The government now has more power and discretion in holding sexually dangerous convicts.
At one time, once a sexually dangerous inmate served a full sentence, he or she was released. The U.S. Supreme Court has now indicated this may no longer be the case when it comes to sexually dangerous convicts.
How is a convict classified as being sexually dangerous? There are two conditions that an inmate must meet prior to receiving this classification. In the first, a court must see clear evidence and convincing proof that the convict would not be able to stop molesting children or cease sexually violent conduct, should release occur. The second condition is that neither the state in which the convict is incarcerated nor the state where a trial was held, should they be differing locations, wish to accept custody of the offender.

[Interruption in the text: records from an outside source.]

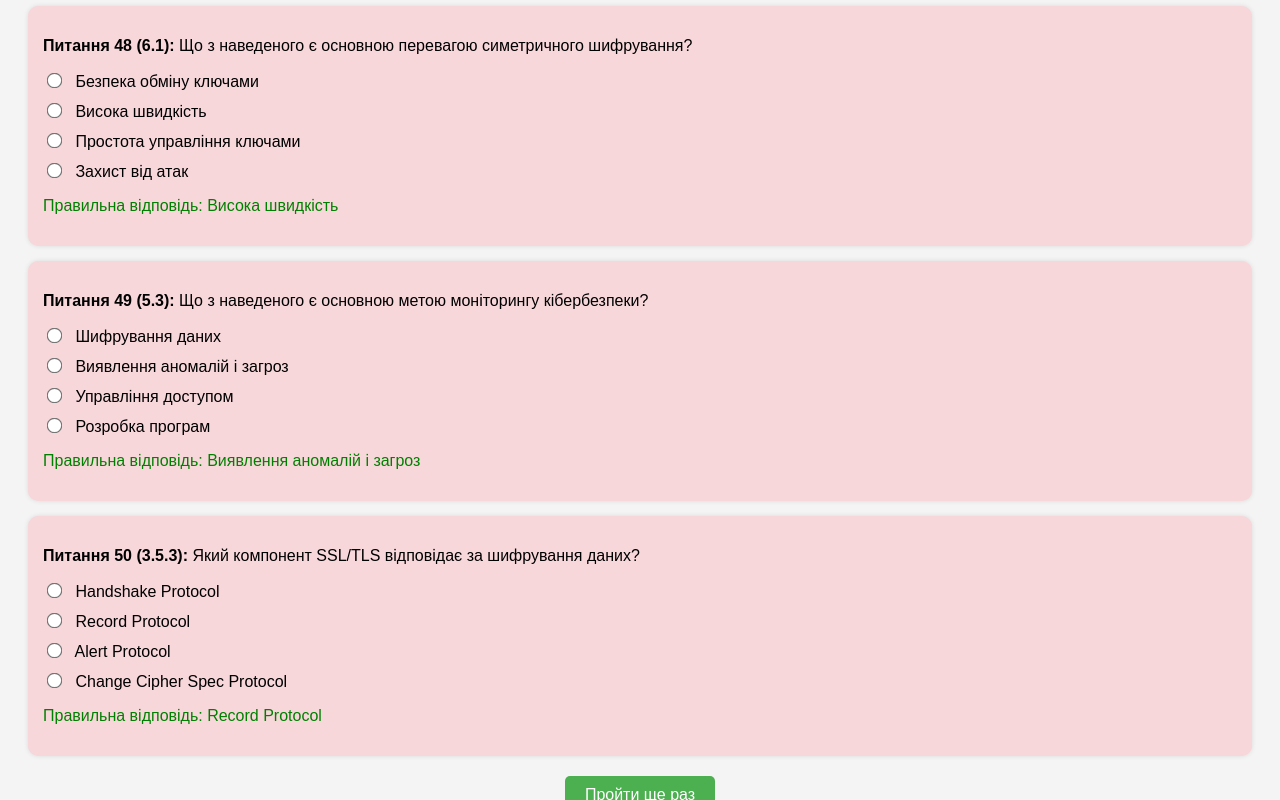
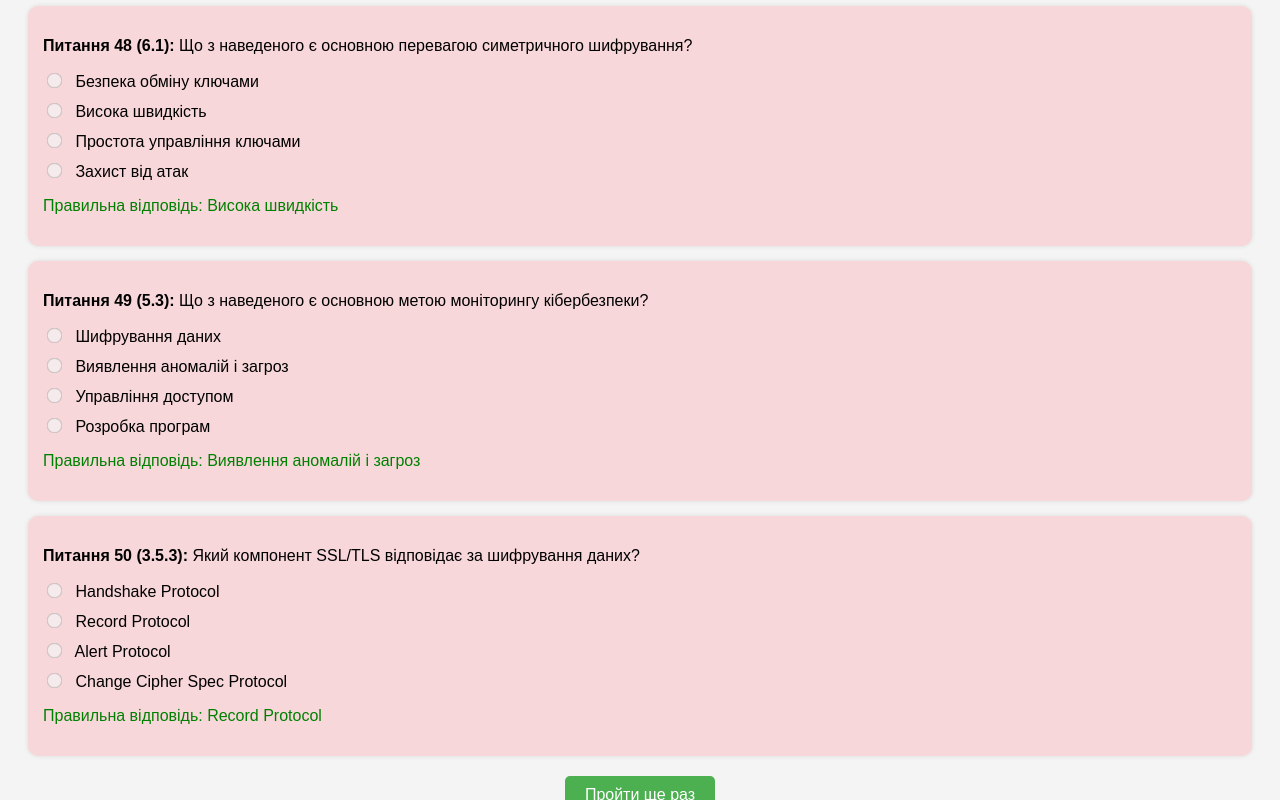
Before and after one commit to heR1tagE/edki-test, a plain HTML site: page index.html in a window 1280 px wide. Both pictures are taken after a click on the button "Завершити тест". Shown: the part 12179-12979 px from the top of the page. Before the commit the page ends 12000 px from the top, so only its background shows below. After the commit the page ends 12000 px from the top, so only its background shows below. Drawn offline with Linux system fonts and the light colour scheme.

Commit message:
Add feedback

```diff
--- a/index.html
+++ b/index.html
@@ -30,6 +30,10 @@
       display: block;
       margin: 10px 0; /* Більші відступи між відповідями */
       font-size: 16px; /* Розмір шрифту відповідей для десктопів */
+    }
+
+    .feedback {
+        margin-top: 10px;
     }
 
     .answers input[type="radio"] {
@@ -364,7 +368,7 @@
   selectedQuestions.forEach((question, index) => {
     const questionDiv = document.createElement('div');
     questionDiv.classList.add('question');
-      questionDiv.setAttribute('data-index', index); // Додаємо атрибут для ідентифікації
+    questionDiv.setAttribute('data-index', index);
 
     // Створюємо HTML для питання та відповідей
     questionDiv.innerHTML = `
@@ -377,12 +381,13 @@
           </label>
         `).join('')}
       </div>
+      <div class="feedback"></div> <!-- Додаємо контейнер для правильної відповіді -->
     `;
     quizDiv.appendChild(questionDiv);
   });
 }
 
-  // Перевірка відповідей (залишаю без змін, для контексту)
+// Перевірка відповідей
 function checkAnswers() {
   let score = 0;
   const questionDivs = document.querySelectorAll('.question');
@@ -390,21 +395,29 @@
   questionDivs.forEach((questionDiv, index) => {
     const question = selectedQuestions[index];
     const selected = document.querySelector(`input[name="q${index}"]:checked`);
+    const feedbackDiv = questionDiv.querySelector('.feedback'); // Знаходимо контейнер для фідбеку
+
+    // Блокуємо radio-кнопки, щоб користувач не міг змінити вибір після перевірки
+    const radioButtons = questionDiv.querySelectorAll(`input[name="q${index}"]`);
+    radioButtons.forEach(radio => {
+      radio.disabled = true; // Вимикаємо можливість зміни вибору
+    });
 
     if (selected) {
       const userAnswer = parseInt(selected.value);
       if (userAnswer === question.correct) {
         questionDiv.classList.add('correct');
         score++;
+        feedbackDiv.innerHTML = `<p style="color: green;">Правильно!</p>`;
       } else {
         questionDiv.classList.add('incorrect');
         const correctAnswer = question.a[question.correct];
-          questionDiv.innerHTML += `<p style="color: green;">Правильна відповідь: ${correctAnswer}</p>`;
+        feedbackDiv.innerHTML = `<p style="color: green;">Правильна відповідь: ${correctAnswer}</p>`;
       }
     } else {
       questionDiv.classList.add('incorrect');
       const correctAnswer = question.a[question.correct];
-        questionDiv.innerHTML += `<p style="color: green;">Правильна відповідь: ${correctAnswer}</p>`;
+      feedbackDiv.innerHTML = `<p style="color: green;">Правильна відповідь: ${correctAnswer}</p>`;
     }
   });
 
```
Lines whose indentation alone changed are shown as unchanged.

Former President George W. Bush first granted the legal authority to hold convicted sexually dangerous offenders indefinitely in 2006 under the Adam Walsh Child Protection and Safety Act (2006). When the act first came into being, four inmates, who had served their sentences, filed a legal challenge stating they had the right to release from prison after their sentences were served. Prison officials did not let them out because they were viewed as being at high risk to re-offend.
The first court of appeal initially found in favor of the inmates and decided that Congress had gone too far in mandating that sexually dangerous prisoners remain in jail once sentences were completed. On appeal to the U.S. Supreme Court, in a 7-to-2 decision, the court reversed the initial ruling in United States v. Comstock.
Was the government overstepping its constitutional boundaries or does government have the power to hold this class of offenders indefinitely? The ratio decidendi indicated the government does indeed have the right to indefinitely detain this class of offenders.
This is an important case to note, as it addresses a legal concept referred to as federalism – a safeguard against the government overstepping its authority. In theory, the federal government may only act if it has been given the power to do so by the Constitution, and the Constitution does not expressly state that Congress has the power to indefinitely hold such prisoners. In other words, the Supreme Court decision expanded the government’s power to encompass such indefinite detainment, which may pose some decidedly delicate legal questions in the future.
Thomas C .Grajek is a criminal defense lawyer in Tampa, Lakeland, and Polk County Florida. To contact a Lakeland criminal defense lawyer or to learn more, visit http://www.flcrimedefense.com/ or call 863-688-4606.